Typically, low alanine aminotransferase (ALT) levels in the blood are considered normal, and it is high levels of ALT that should be cause for concern, according to Lab Tests Online. High ALT levels can be indicative of liver damage caused by hepatitis or cirrhosis, lead poisoning, exposure to carbon tetrachloride, necrosis (large tumor decay), mononucleosis and some medicinal use, including statins, antibiotics, chemotherapy, aspirin, narcotics or barbiturates, according to WebMD. Growth spurts in children can also lead to increase ALT levels.
What is considered normal ALT levels can differ depending on laboratory where the test is performed and the health condition of the patient. However, according to WebMD, the normal range for men is usually 10 to 40 units per liter and the normal range for women is usually 7 to 35 unites per liter.

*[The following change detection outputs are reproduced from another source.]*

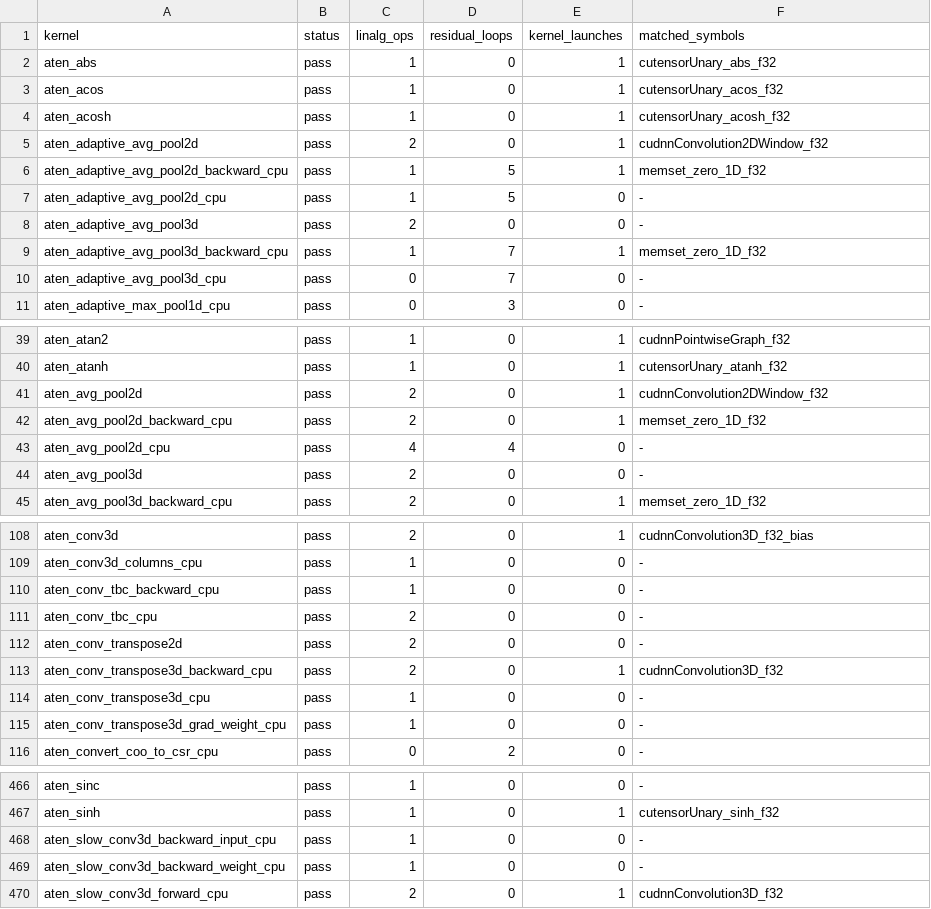
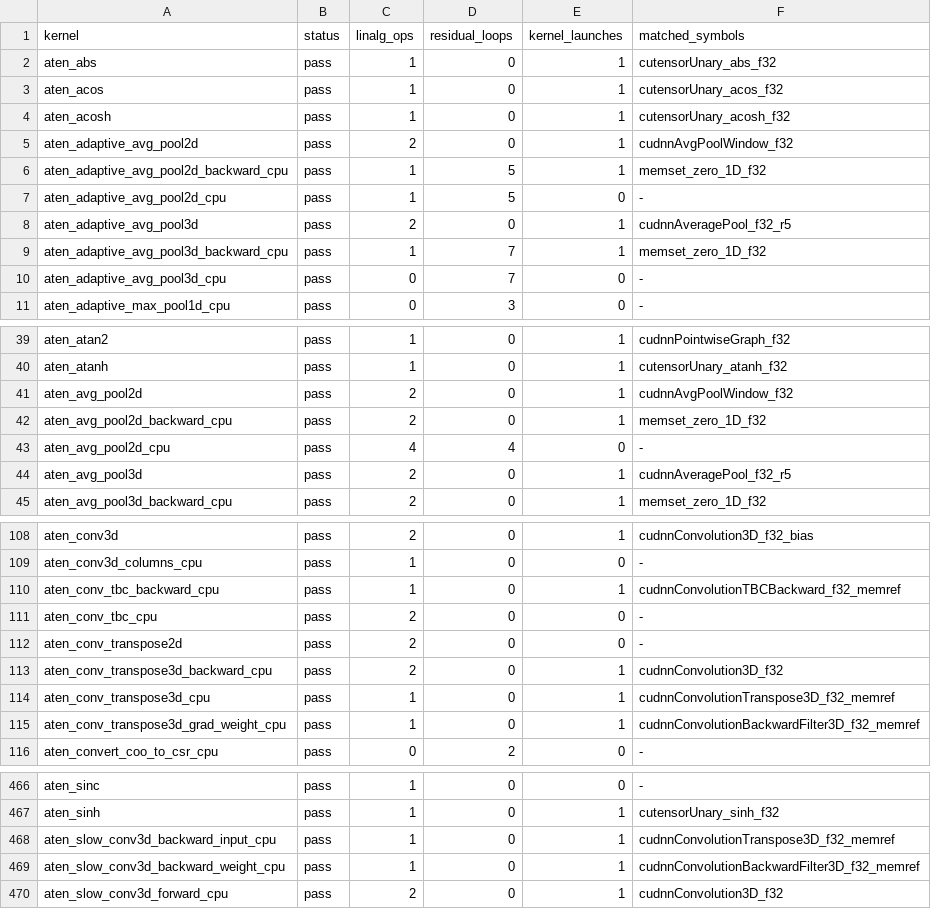
Before and after one commit to arpitj1/Polygeist, a TSV file: issues/aten_c_kernels/results/summary.tsv, drawn as a sheet; only a part is shown, gaps mark what is left out; the diff covers the shown part only.

Commit message:
Refresh ATen matcher snapshots for viewer

```diff
--- a/issues/aten_c_kernels/results/summary.tsv
+++ b/issues/aten_c_kernels/results/summary.tsv
@@ -4,6 +4,6 @@ aten_acos	pass	1	0	1	cutensorUnary_acos_f32
 aten_acosh	pass	1	0	1	cutensorUnary_acosh_f32
-aten_adaptive_avg_pool2d	pass	2	0	1	cudnnConvolution2DWindow_f32
+aten_adaptive_avg_pool2d	pass	2	0	1	cudnnAvgPoolWindow_f32
 aten_adaptive_avg_pool2d_backward_cpu	pass	1	5	1	memset_zero_1D_f32
 aten_adaptive_avg_pool2d_cpu	pass	1	5	0	-
-aten_adaptive_avg_pool3d	pass	2	0	0	-
+aten_adaptive_avg_pool3d	pass	2	0	1	cudnnAveragePool_f32_r5
 aten_adaptive_avg_pool3d_backward_cpu	pass	1	7	1	memset_zero_1D_f32
@@ -40,6 +40,6 @@ aten_atan2	pass	1	0	1	cudnnPointwiseGraph_f32
 aten_atanh	pass	1	0	1	cutensorUnary_atanh_f32
-aten_avg_pool2d	pass	2	0	1	cudnnConvolution2DWindow_f32
+aten_avg_pool2d	pass	2	0	1	cudnnAvgPoolWindow_f32
 aten_avg_pool2d_backward_cpu	pass	2	0	1	memset_zero_1D_f32
 aten_avg_pool2d_cpu	pass	4	4	0	-
-aten_avg_pool3d	pass	2	0	0	-
+aten_avg_pool3d	pass	2	0	1	cudnnAveragePool_f32_r5
 aten_avg_pool3d_backward_cpu	pass	2	0	1	memset_zero_1D_f32
@@ -109,3 +109,3 @@ aten_conv3d	pass	2	0	1	cudnnConvolution3D_f32_bias
 aten_conv3d_columns_cpu	pass	1	0	0	-
-aten_conv_tbc_backward_cpu	pass	1	0	0	-
+aten_conv_tbc_backward_cpu	pass	1	0	1	cudnnConvolutionTBCBackward_f32_memref
 aten_conv_tbc_cpu	pass	2	0	0	-
@@ -113,4 +113,4 @@ aten_conv_transpose2d	pass	2	0	0	-
 aten_conv_transpose3d_backward_cpu	pass	2	0	1	cudnnConvolution3D_f32
-aten_conv_transpose3d_cpu	pass	1	0	0	-
-aten_conv_transpose3d_grad_weight_cpu	pass	1	0	0	-
+aten_conv_transpose3d_cpu	pass	1	0	1	cudnnConvolutionTranspose3D_f32_memref
+aten_conv_transpose3d_grad_weight_cpu	pass	1	0	1	cudnnConvolutionBackwardFilter3D_f32_memref
 aten_convert_coo_to_csr_cpu	pass	0	2	0	-
@@ -467,4 +467,4 @@ aten_sinc	pass	1	0	0	-
 aten_sinh	pass	1	0	1	cutensorUnary_sinh_f32
-aten_slow_conv3d_backward_input_cpu	pass	1	0	0	-
-aten_slow_conv3d_backward_weight_cpu	pass	1	0	0	-
+aten_slow_conv3d_backward_input_cpu	pass	1	0	1	cudnnConvolutionTranspose3D_f32_memref
+aten_slow_conv3d_backward_weight_cpu	pass	1	0	1	cudnnConvolutionBackwardFilter3D_f32_memref
 aten_slow_conv3d_forward_cpu	pass	2	0	1	cudnnConvolution3D_f32
```
Also changed, not shown: 1 edited cell elsewhere in this file, 10 other files.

Since numerous factors can heavily affect the results of the ALT testing, thereby rendering the results inaccurate or unhelpful in diagnosing health issues, it is important for a patient to discuss with his or her doctor if he or she takes any medications or medicinal herbs, has any allergies to medications or might be pregnant. The test is performed by taking a sample of blood.